Paxton, Marie (2015) Agonistic democracy and the challenges of diversity: exploring practical applications of conflict mediation. PhD thesis, University of Nottingham.

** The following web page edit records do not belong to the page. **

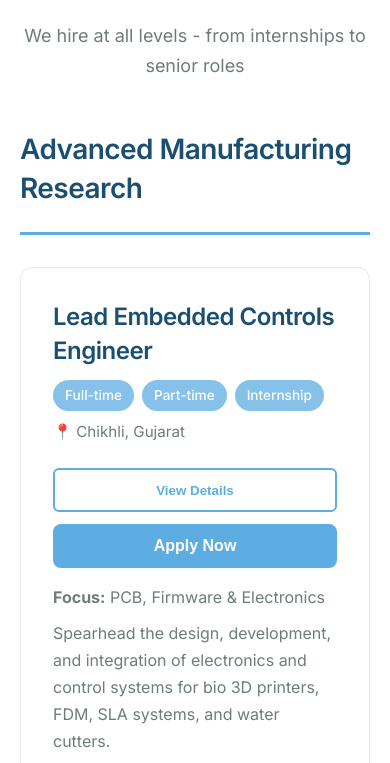
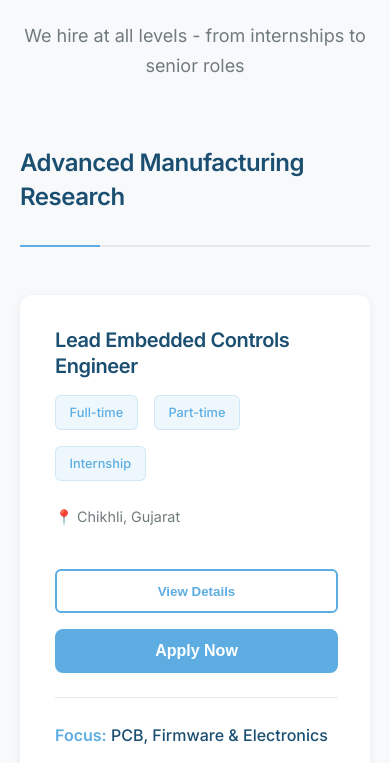
Before and after one commit to CaliberLabsIn/caliberlabs.io, a plain HTML site: page careers.html in a window 390 px wide. Shown: the part 2746-3509 px from the top of the page. Drawn offline with Linux system fonts and the light colour scheme.

Commit message:
Improve careers page job listings: make layout more natural and less blocky
- Redesign job cards with softer borders and subtle shadows
- Add left accent border that appears on hover for visual feedback
- Improve tag styling with subtle backgrounds instead of solid colors
- Enhance spacing and flow between elements
- Make division headers more subtle with accent line
- Improve summary text integration with natural dividers
- Update list styling with bullets for softer appearance
- Add smooth hover animations (slide effect)
- Improve responsive layout for mobile devices

```diff
--- a/css/careers.css
+++ b/css/careers.css
@@ -56,35 +56,83 @@
 }
 
 /* Job Listings */
+.positions-section {
+    background: var(--bg-light);
+}
+
+.positions-section .container {
+    max-width: 1000px;
+}
+
+.positions-section .section-header {
+    margin-bottom: var(--spacing-2xl);
+}
+
 .division-header {
-    margin-top: 3rem;
-    margin-bottom: 2rem;
-    padding-bottom: 0.5rem;
-    border-bottom: 3px solid var(--primary-cyan);
+    margin-top: var(--spacing-2xl);
+    margin-bottom: var(--spacing-xl);
+    padding-bottom: var(--spacing-sm);
+    border-bottom: 2px solid var(--border-color);
+    position: relative;
+}
+
+.division-header::after {
+    content: '';
+    position: absolute;
+    bottom: -2px;
+    left: 0;
+    width: 80px;
+    height: 2px;
+    background: var(--primary-cyan);
+}
+
+.division-header:first-of-type {
+    margin-top: var(--spacing-xl);
 }
 
 .division-header h3 {
-    font-size: 1.75rem;
+    font-size: clamp(1.5rem, 3vw, 1.75rem);
     color: var(--primary-dark);
+    font-weight: 600;
 }
 
 .job-card {
     background: var(--bg-white);
-    border: 1px solid var(--border-color);
+    border: none;
+    border-left: 3px solid transparent;
     border-radius: var(--border-radius-lg);
-    padding: var(--spacing-lg);
-    margin-bottom: var(--spacing-md);
+    padding: var(--spacing-xl);
+    margin-bottom: var(--spacing-lg);
     transition: all var(--transition-base);
+    box-shadow: var(--shadow-sm);
+    position: relative;
 }
 
 [data-theme='dark'] .job-card {
     background: var(--bg-light);
 }
 
+.job-card::before {
+    content: '';
+    position: absolute;
+    left: 0;
+    top: 0;
+    bottom: 0;
+    width: 3px;
+    background: var(--primary-cyan);
+    opacity: 0;
+    transition: opacity var(--transition-base);
+    border-radius: var(--border-radius-lg) 0 0 var(--border-radius-lg);
+}
+
 .job-card:hover {
     box-shadow: var(--shadow-md);
-    border-color: var(--primary-cyan);
-    transform: translateY(-2px);
+    transform: translateX(4px);
+    border-left-color: var(--primary-cyan);
+}
+
+.job-card:hover::before {
+    opacity: 1;
 }
 
 .job-card:focus-within {
@@ -96,40 +144,62 @@
     display: flex;
     justify-content: space-between;
     align-items: flex-start;
-    margin-bottom: 1rem;
+    gap: var(--spacing-lg);
+    margin-bottom: var(--spacing-md);
+    flex-wrap: wrap;
+}
+
+.job-header > div:first-child {
+    flex: 1;
+    min-width: 250px;
 }
 
 .job-header h3 {
-    margin-bottom: 0.75rem;
-    font-size: 1.5rem;
+    margin-bottom: var(--spacing-sm);
+    font-size: clamp(1.25rem, 3vw, 1.5rem);
+    line-height: 1.3;
+    color: var(--primary-dark);
 }
 
 .job-meta {
     display: flex;
     flex-wrap: wrap;
-    gap: 0.5rem;
-    margin-bottom: 0.5rem;
+    gap: var(--spacing-sm);
+    align-items: center;
+    margin-top: var(--spacing-sm);
 }
 
 .tag {
     display: inline-block;
-    padding: 0.25rem 0.75rem;
-    background: var(--accent-light);
-    color: var(--bg-white);
-    border-radius: 20px;
-    font-size: 0.85rem;
+    padding: 0.35rem 0.85rem;
+    background: rgba(93, 173, 226, 0.1);
+    color: var(--primary-cyan);
+    border-radius: 6px;
+    font-size: 0.8rem;
     font-weight: 500;
+    border: 1px solid rgba(93, 173, 226, 0.2);
+    transition: all var(--transition-base);
+}
+
+.tag:hover {
+    background: rgba(93, 173, 226, 0.15);
+    border-color: var(--primary-cyan);
 }
 
 .location {
     color: var(--text-gray);
-    font-size: 0.95rem;
+    font-size: 0.9rem;
+    display: flex;
+    align-items: center;
+    gap: 0.25rem;
+    margin-left: var(--spacing-sm);
 }
 
 .job-actions {
     display: flex;
-    gap: 0.75rem;
-    align-items: center;
+    gap: var(--spacing-sm);
+    align-items: flex-start;
+    flex-shrink: 0;
 }
 
 .btn-expand {
@@ -166,34 +236,61 @@
 }
 
 .job-summary {
-    margin-top: 1rem;
+    margin-top: var(--spacing-md);
+    padding-top: var(--spacing-md);
+    border-top: 1px solid var(--border-color);
 }
 
 .job-summary p {
-    margin-bottom: 0.5rem;
+    margin-bottom: var(--spacing-sm);
+    line-height: 1.7;
+    color: var(--text-gray);
+}
+
+.job-summary p:first-child {
+    font-weight: 500;
+    color: var(--primary-dark);
+}
+
+.job-summary p:first-child strong {
+    color: var(--primary-cyan);
+    font-weight: 600;
 }
 
 .job-details {
     max-height: 0;
     overflow: hidden;
-    transition: max-height var(--transition-slow), opacity var(--transition-base);
-    margin-top: var(--spacing-md);
+    transition: max-height var(--transition-slow), opacity var(--transition-base), margin var(--transition-base);
+    margin-top: 0;
     opacity: 0;
+    padding-top: 0;
 }
 
 .job-details.active {
     max-height: 3000px;
     opacity: 1;
+    margin-top: var(--spacing-xl);
+    padding-top: var(--spacing-xl);
+    border-top: 1px solid var(--border-color);
 }
 
 .job-section {
-    margin-bottom: 2rem;
+    margin-bottom: var(--spacing-xl);
+}
+
+.job-section:last-child {
+    margin-bottom: var(--spacing-lg);
 }
 
 .job-section h4 {
-    margin-bottom: 1rem;
+    margin-bottom: var(--spacing-md);
     color: var(--primary-dark);
-    font-size: 1.15rem;
+    font-size: 1.1rem;
+    font-weight: 600;
+    padding-bottom: var(--spacing-xs);
+    border-bottom: 1px solid var(--border-color);
+    display: inline-block;
+    width: 100%;
 }
 
 .job-section ul {
@@ -202,18 +299,26 @@
 }
 
 .job-section ul li {
-    padding: 0.5rem 0;
-    padding-left: 1.5rem;
+    padding: var(--spacing-sm) 0;
+    padding-left: var(--spacing-lg);
     position: relative;
     color: var(--text-gray);
+    line-height: 1.7;
+    transition: color var(--transition-base);
+}
+
+.job-section ul li:hover {
+    color: var(--primary-dark);
 }
 
 .job-section ul li::before {
-    content: '✓';
+    content: '•';
     position: absolute;
     left: 0;
     color: var(--primary-cyan);
     font-weight: 700;
+    font-size: 1.2rem;
+    line-height: 1.4;
 }
 
 /* Application Modal */
@@ -331,14 +436,25 @@
 
 /* Responsive Design */
 @media (max-width: 768px) {
+    .job-card {
+        padding: var(--spacing-lg);
+        margin-bottom: var(--spacing-md);
+    }
+
     .job-header {
         flex-direction: column;
+        gap: var(--spacing-md);
+    }
+
+    .job-header > div:first-child {
+        width: 100%;
     }
 
     .job-actions {
-        margin-top: 1rem;
+        margin-top: var(--spacing-sm);
         width: 100%;
         flex-direction: column;
+        gap: var(--spacing-sm);
     }
 
     .btn-expand,
@@ -346,12 +462,27 @@
         width: 100%;
     }
 
+    .job-meta {
+        margin-top: var(--spacing-xs);
+    }
+
+    .location {
+        margin-left: 0;
+        width: 100%;
+        margin-top: var(--spacing-xs);
+    }
+
     .benefits-grid {
         grid-template-columns: 1fr;
     }
 
     .modal-content {
-        padding: 2rem;
+        padding: var(--spacing-lg);
         width: 95%;
     }
+
+    .job-card:hover {
+        transform: translateX(0);
+        box-shadow: var(--shadow-md);
+    }
 }
```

This research explores whether, and how, theoretical concepts from agonistic democracy could be operationalised in order to mediate conflict in multicultural, pluralist society. It highlights three central themes of agonistic democracy: political contestation, contingency and necessary interdependency. It subsequently demonstrates the various ways in which these themes are employed, delineating three distinct agonistic approaches: the ‘perfectionist’ (as encapsulated by David Owen), the ‘adversarial’ (as represented by Chantal Mouffe), and the ‘inclusive’ (as symbolised by William Connolly and James Tully). The research then considers possible tensions between agonistic assumptions and further institutional consideration, and draws on new institutionalist literature to identify which kinds of institution could be compatible with agonistic democracy. It explores these through an experiment, which employs three distinct discussion frameworks, each representing a different agonistic approach. The research combines insights from the experiment and agonistic literature to gain a deeper insight into agonistic concepts and the potential for their operationalisation. It suggests that perfectionism is valuable in encouraging unity, adversarialism is effective in reviving passions, and inclusivity is useful in enhancing interactions between conflicting citizens. Finally, the research proposes an ‘agonistic day’ and demonstrates how a synthesis of all three approaches could mediate multicultural, pluralist conflict.
Actions (Archive Staff Only)